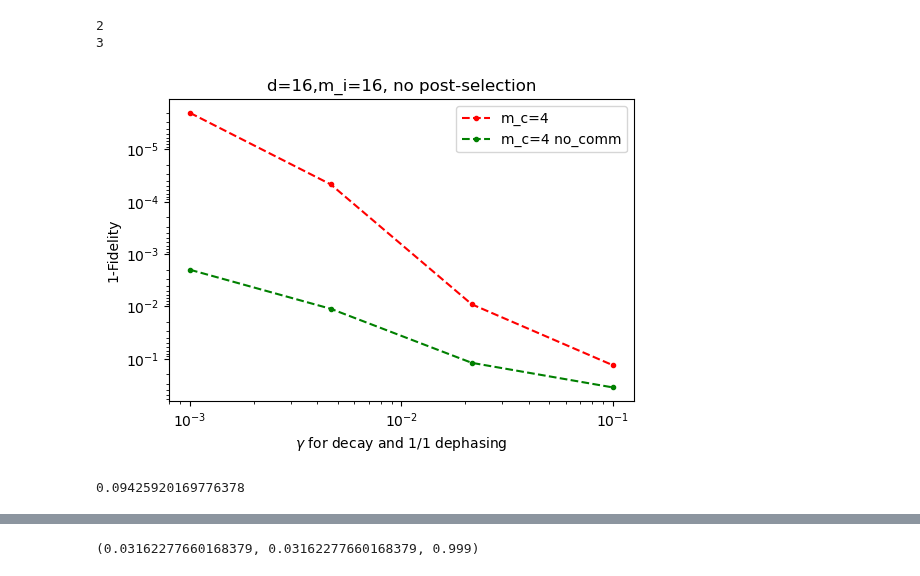
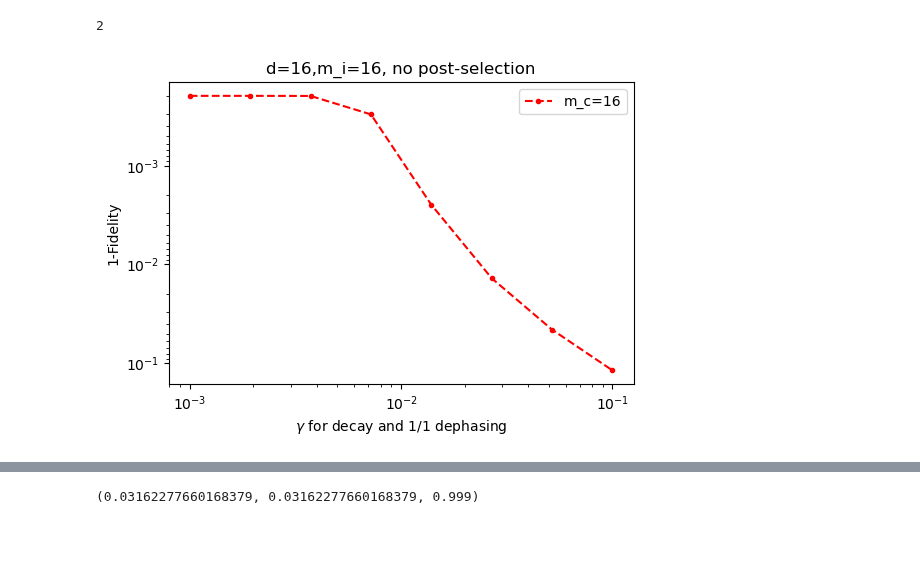
Before and after one commit to RosenblumLab/BosonicEntanglementDistillation, a Jupyter notebook: playground2.ipynb, the cells around one changed output, grey strips where cells are left out. Cells and saved outputs as stored; diff of their text form; code cells hidden in the pictures; blank space fills up the shorter version.

```diff
--- a/playground2.ipynb
+++ b/playground2.ipynb
@@ -22,27 +22,27 @@ d = 16
 m_i = 16
 m_c = 16
 fidelity_cut = 0
-gamma_list = np.logspace(-3,-1,4)
+gamma_list = np.logspace(-3,-1,8)
 gamma_ratio = 1
 
-#
-# simulation16 = DiscreteSimulation(d, m_i,m_c )
-#
-# with mp.Pool(mp.cpu_count()-1) as pool:
-#     fid_prob_list = pool.starmap(simulation16.average_fidelity, zip(list(gamma_list),list(gamma_ratio*gamma_list), [fidelity_cut] * len(gamma_list)))
-# fid_list = [tup[0] for tup in fid_prob_list]
-# prob_list = [tup[1] for tup in fid_prob_list]
-#
-# print(1)
-#
-# m_i = 16
-# m_c = 8
-# simulation8 = DiscreteSimulation(d, m_i,m_c)
-#
-# with mp.Pool(mp.cpu_count()-1) as pool:
-#     fid_prob_list = pool.starmap(simulation8.average_fidelity, zip(list(gamma_list),list(gamma_ratio*gamma_list), [fidelity_cut] * len(gamma_list)))
-# fid_list_168 = [tup[0] for tup in fid_prob_list]
-# prob_list_168 = [tup[1] for tup in fid_prob_list]
+
+simulation16 = DiscreteSimulation(d, m_i,m_c )
+
+with mp.Pool(mp.cpu_count()-1) as pool:
+    fid_prob_list = pool.starmap(simulation16.average_fidelity, zip(list(gamma_list),list(gamma_ratio*gamma_list), [fidelity_cut] * len(gamma_list)))
+fid_list1616 = [tup[0] for tup in fid_prob_list]
+prob_list1616 = [tup[1] for tup in fid_prob_list]
+
+print(1)
+
+m_i = 16
+m_c = 8
+simulation8 = DiscreteSimulation(d, m_i,m_c)
+
+with mp.Pool(mp.cpu_count()-1) as pool:
+    fid_prob_list = pool.starmap(simulation8.average_fidelity, zip(list(gamma_list),list(gamma_ratio*gamma_list), [fidelity_cut] * len(gamma_list)))
+fid_list_168 = [tup[0] for tup in fid_prob_list]
+prob_list_168 = [tup[1] for tup in fid_prob_list]
 
 print(2)
 
@@ -52,8 +52,19 @@ simulation4 = DiscreteSimulation(d, m_i,m_c)
 
 with mp.Pool(mp.cpu_count()-1) as pool:
     fid_prob_list = pool.starmap(simulation4.average_fidelity, zip(list(gamma_list),list(gamma_ratio*gamma_list), [fidelity_cut] * len(gamma_list)))
-fid_list_88 = [tup[0] for tup in fid_prob_list]
-prob_list_88 = [tup[1] for tup in fid_prob_list]
+fid_list_164 = [tup[0] for tup in fid_prob_list]
+prob_list_164 = [tup[1] for tup in fid_prob_list]
+
+print(3)
+
+m_i = 16
+m_c = 8
+simulation8 = DiscreteSimulation(d, m_i,m_c)
+
+with mp.Pool(mp.cpu_count()-1) as pool:
+    fid_prob_list = pool.starmap(simulation8.average_fidelity_no_communication, zip(list(gamma_list),list(gamma_ratio*gamma_list)))
+fid_list_168_NC = [tup[0] for tup in fid_prob_list]
+prob_list_168_NC = [tup[1] for tup in fid_prob_list]
 
 print(3)
 
@@ -67,4 +78,3 @@ fid_list_164_NC = [tup[0] for tup in fid_prob_list]
 prob_list_164_NC = [tup[1] for tup in fid_prob_list]
 # %% [output]
 2
-3
@@ -71,21 +90,23 @@ prob_list_164_NC = [tup[1] for tup in fid_prob_list]
 # %%
 plt.figure(dpi=100)
 
-# plt.loglog(gamma_list,1-np.array(fid_list), 'b.-')
-plt.loglog(gamma_list,1-np.array(fid_list_88), 'r.--')
-plt.loglog(gamma_list,1-np.array(fid_list_164_NC), 'g.--')
+legend = ["m_c=16","m_c=8","m_c=4", "m_c=8 no comm", "m_c=4 no comm", "m_c=2 no comm"]
+
+# plt.loglog(gamma_list,1-np.array(fid_list1616), 'b.-')
+# plt.loglog(gamma_list,1-np.array(fid_list_168), 'c.-')
+plt.loglog(gamma_list,1-np.array(fid_list_164), 'r.--')
+# plt.loglog(gamma_list,1-np.array(fid_list_168_NC), 'k.-')
+# plt.loglog(gamma_list,1-np.array(fid_list_164_NC), 'g.--')
+# plt.loglog(gamma_list,1-np.array(fid_list_162_NC), 'k.--')
 # plt.loglog(gamma_list,1-np.array(fid_list_filtered), 'r.-')
 # plt.loglog(gamma_list,np.array(fail_prob_list), 'g.--')
 
 # plt.title("Infidelity with trivial protocol and with our protocol. d = 16, m_i = 4, m_c=4")
 plt.xlabel(f"$\gamma$ for decay and 1/{gamma_ratio} dephasing")
 plt.ylabel("1-Fidelity")
-plt.legend(["m_c=4","m_c=4 no_comm"])
+# plt.ylim([1,1e-5])
+plt.legend(legend)
 plt.title(f"{d=},{m_i=}, no post-selection")
 plt.gca().invert_yaxis()
 # %% [output]
-[figure, old version]
+[figure, new version]
-# %%
-simulation4.enQudit.p(1e-2,1e-2,0,1,0,0)
-# %% [output]
-0.09425920169776378
```
Also changed, not shown: parts of 12 cells of this notebook.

# Requirement
Every record is to be repeated exactly, and no picture is carried over.

# Result
Before and after one commit to RosenblumLab/BosonicEntanglementDistillation, a Jupyter notebook: playground2.ipynb, the cells around one changed output, grey strips where cells are left out. Cells and saved outputs as stored; diff of their text form; code cells hidden in the pictures; blank space fills up the shorter version.

```diff
--- a/playground2.ipynb
+++ b/playground2.ipynb
@@ -22,27 +22,27 @@ d = 16
 m_i = 16
 m_c = 16
 fidelity_cut = 0
-gamma_list = np.logspace(-3,-1,4)
+gamma_list = np.logspace(-3,-1,8)
 gamma_ratio = 1
 
-#
-# simulation16 = DiscreteSimulation(d, m_i,m_c )
-#
-# with mp.Pool(mp.cpu_count()-1) as pool:
-#     fid_prob_list = pool.starmap(simulation16.average_fidelity, zip(list(gamma_list),list(gamma_ratio*gamma_list), [fidelity_cut] * len(gamma_list)))
-# fid_list = [tup[0] for tup in fid_prob_list]
-# prob_list = [tup[1] for tup in fid_prob_list]
-#
-# print(1)
-#
-# m_i = 16
-# m_c = 8
-# simulation8 = DiscreteSimulation(d, m_i,m_c)
-#
-# with mp.Pool(mp.cpu_count()-1) as pool:
-#     fid_prob_list = pool.starmap(simulation8.average_fidelity, zip(list(gamma_list),list(gamma_ratio*gamma_list), [fidelity_cut] * len(gamma_list)))
-# fid_list_168 = [tup[0] for tup in fid_prob_list]
-# prob_list_168 = [tup[1] for tup in fid_prob_list]
+
+simulation16 = DiscreteSimulation(d, m_i,m_c )
+
+with mp.Pool(mp.cpu_count()-1) as pool:
+    fid_prob_list = pool.starmap(simulation16.average_fidelity, zip(list(gamma_list),list(gamma_ratio*gamma_list), [fidelity_cut] * len(gamma_list)))
+fid_list1616 = [tup[0] for tup in fid_prob_list]
+prob_list1616 = [tup[1] for tup in fid_prob_list]
+
+print(1)
+
+m_i = 16
+m_c = 8
+simulation8 = DiscreteSimulation(d, m_i,m_c)
+
+with mp.Pool(mp.cpu_count()-1) as pool:
+    fid_prob_list = pool.starmap(simulation8.average_fidelity, zip(list(gamma_list),list(gamma_ratio*gamma_list), [fidelity_cut] * len(gamma_list)))
+fid_list_168 = [tup[0] for tup in fid_prob_list]
+prob_list_168 = [tup[1] for tup in fid_prob_list]
 
 print(2)
 
@@ -52,8 +52,19 @@ simulation4 = DiscreteSimulation(d, m_i,m_c)
 
 with mp.Pool(mp.cpu_count()-1) as pool:
     fid_prob_list = pool.starmap(simulation4.average_fidelity, zip(list(gamma_list),list(gamma_ratio*gamma_list), [fidelity_cut] * len(gamma_list)))
-fid_list_88 = [tup[0] for tup in fid_prob_list]
-prob_list_88 = [tup[1] for tup in fid_prob_list]
+fid_list_164 = [tup[0] for tup in fid_prob_list]
+prob_list_164 = [tup[1] for tup in fid_prob_list]
+
+print(3)
+
+m_i = 16
+m_c = 8
+simulation8 = DiscreteSimulation(d, m_i,m_c)
+
+with mp.Pool(mp.cpu_count()-1) as pool:
+    fid_prob_list = pool.starmap(simulation8.average_fidelity_no_communication, zip(list(gamma_list),list(gamma_ratio*gamma_list)))
+fid_list_168_NC = [tup[0] for tup in fid_prob_list]
+prob_list_168_NC = [tup[1] for tup in fid_prob_list]
 
 print(3)
 
@@ -67,4 +78,3 @@ fid_list_164_NC = [tup[0] for tup in fid_prob_list]
 prob_list_164_NC = [tup[1] for tup in fid_prob_list]
 # %% [output]
 2
-3
@@ -71,21 +90,23 @@ prob_list_164_NC = [tup[1] for tup in fid_prob_list]
 # %%
 plt.figure(dpi=100)
 
-# plt.loglog(gamma_list,1-np.array(fid_list), 'b.-')
-plt.loglog(gamma_list,1-np.array(fid_list_88), 'r.--')
-plt.loglog(gamma_list,1-np.array(fid_list_164_NC), 'g.--')
+legend = ["m_c=16","m_c=8","m_c=4", "m_c=8 no comm", "m_c=4 no comm", "m_c=2 no comm"]
+
+# plt.loglog(gamma_list,1-np.array(fid_list1616), 'b.-')
+# plt.loglog(gamma_list,1-np.array(fid_list_168), 'c.-')
+plt.loglog(gamma_list,1-np.array(fid_list_164), 'r.--')
+# plt.loglog(gamma_list,1-np.array(fid_list_168_NC), 'k.-')
+# plt.loglog(gamma_list,1-np.array(fid_list_164_NC), 'g.--')
+# plt.loglog(gamma_list,1-np.array(fid_list_162_NC), 'k.--')
 # plt.loglog(gamma_list,1-np.array(fid_list_filtered), 'r.-')
 # plt.loglog(gamma_list,np.array(fail_prob_list), 'g.--')
 
 # plt.title("Infidelity with trivial protocol and with our protocol. d = 16, m_i = 4, m_c=4")
 plt.xlabel(f"$\gamma$ for decay and 1/{gamma_ratio} dephasing")
 plt.ylabel("1-Fidelity")
-plt.legend(["m_c=4","m_c=4 no_comm"])
+# plt.ylim([1,1e-5])
+plt.legend(legend)
 plt.title(f"{d=},{m_i=}, no post-selection")
 plt.gca().invert_yaxis()
 # %% [output]
-[figure, old version]
+[figure, new version]
-# %%
-simulation4.enQudit.p(1e-2,1e-2,0,1,0,0)
-# %% [output]
-0.09425920169776378
```
Also changed, not shown: parts of 12 cells of this notebook.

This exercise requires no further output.